=== RECORDS PROVIDED ===
= Beginning of Section =
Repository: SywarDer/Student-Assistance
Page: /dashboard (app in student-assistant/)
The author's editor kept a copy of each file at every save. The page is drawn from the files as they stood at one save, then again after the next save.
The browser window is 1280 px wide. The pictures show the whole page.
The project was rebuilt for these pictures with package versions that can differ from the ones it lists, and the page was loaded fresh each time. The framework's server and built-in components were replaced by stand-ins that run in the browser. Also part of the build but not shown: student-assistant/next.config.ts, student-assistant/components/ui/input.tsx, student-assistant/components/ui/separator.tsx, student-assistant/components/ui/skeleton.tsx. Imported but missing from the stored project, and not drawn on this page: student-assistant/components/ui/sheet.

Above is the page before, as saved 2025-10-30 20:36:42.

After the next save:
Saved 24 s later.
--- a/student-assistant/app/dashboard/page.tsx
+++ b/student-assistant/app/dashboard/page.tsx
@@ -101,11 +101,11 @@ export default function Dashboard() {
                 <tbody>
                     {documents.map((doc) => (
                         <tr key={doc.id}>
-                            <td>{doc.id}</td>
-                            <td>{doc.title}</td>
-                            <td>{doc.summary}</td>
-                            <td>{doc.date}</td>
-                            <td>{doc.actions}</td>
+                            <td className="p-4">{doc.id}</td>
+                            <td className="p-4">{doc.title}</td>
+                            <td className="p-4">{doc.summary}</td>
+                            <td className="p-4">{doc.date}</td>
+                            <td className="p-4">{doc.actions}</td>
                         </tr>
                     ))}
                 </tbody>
= End of Section =
=== EXERCISE ===
The listing above is to be copied exactly, in full.

=== FINISHED EXERCISE ===
Repository: SywarDer/Student-Assistance
Page: /dashboard (app in student-assistant/)
The author's editor kept a copy of each file at every save. The page is drawn from the files as they stood at one save, then again after the next save.
The browser window is 1280 px wide. The pictures show the whole page.
The project was rebuilt for these pictures with package versions that can differ from the ones it lists, and the page was loaded fresh each time. The framework's server and built-in components were replaced by stand-ins that run in the browser. Also part of the build but not shown: student-assistant/next.config.ts, student-assistant/components/ui/input.tsx, student-assistant/components/ui/separator.tsx, student-assistant/components/ui/skeleton.tsx. Imported but missing from the stored project, and not drawn on this page: student-assistant/components/ui/sheet.

Above is the page before, as saved 2025-10-30 20:36:42.

After the next save:
Saved 24 s later.
--- a/student-assistant/app/dashboard/page.tsx
+++ b/student-assistant/app/dashboard/page.tsx
@@ -101,11 +101,11 @@ export default function Dashboard() {
                 <tbody>
                     {documents.map((doc) => (
                         <tr key={doc.id}>
-                            <td>{doc.id}</td>
-                            <td>{doc.title}</td>
-                            <td>{doc.summary}</td>
-                            <td>{doc.date}</td>
-                            <td>{doc.actions}</td>
+                            <td className="p-4">{doc.id}</td>
+                            <td className="p-4">{doc.title}</td>
+                            <td className="p-4">{doc.summary}</td>
+                            <td className="p-4">{doc.date}</td>
+                            <td className="p-4">{doc.actions}</td>
                         </tr>
                     ))}
                 </tbody>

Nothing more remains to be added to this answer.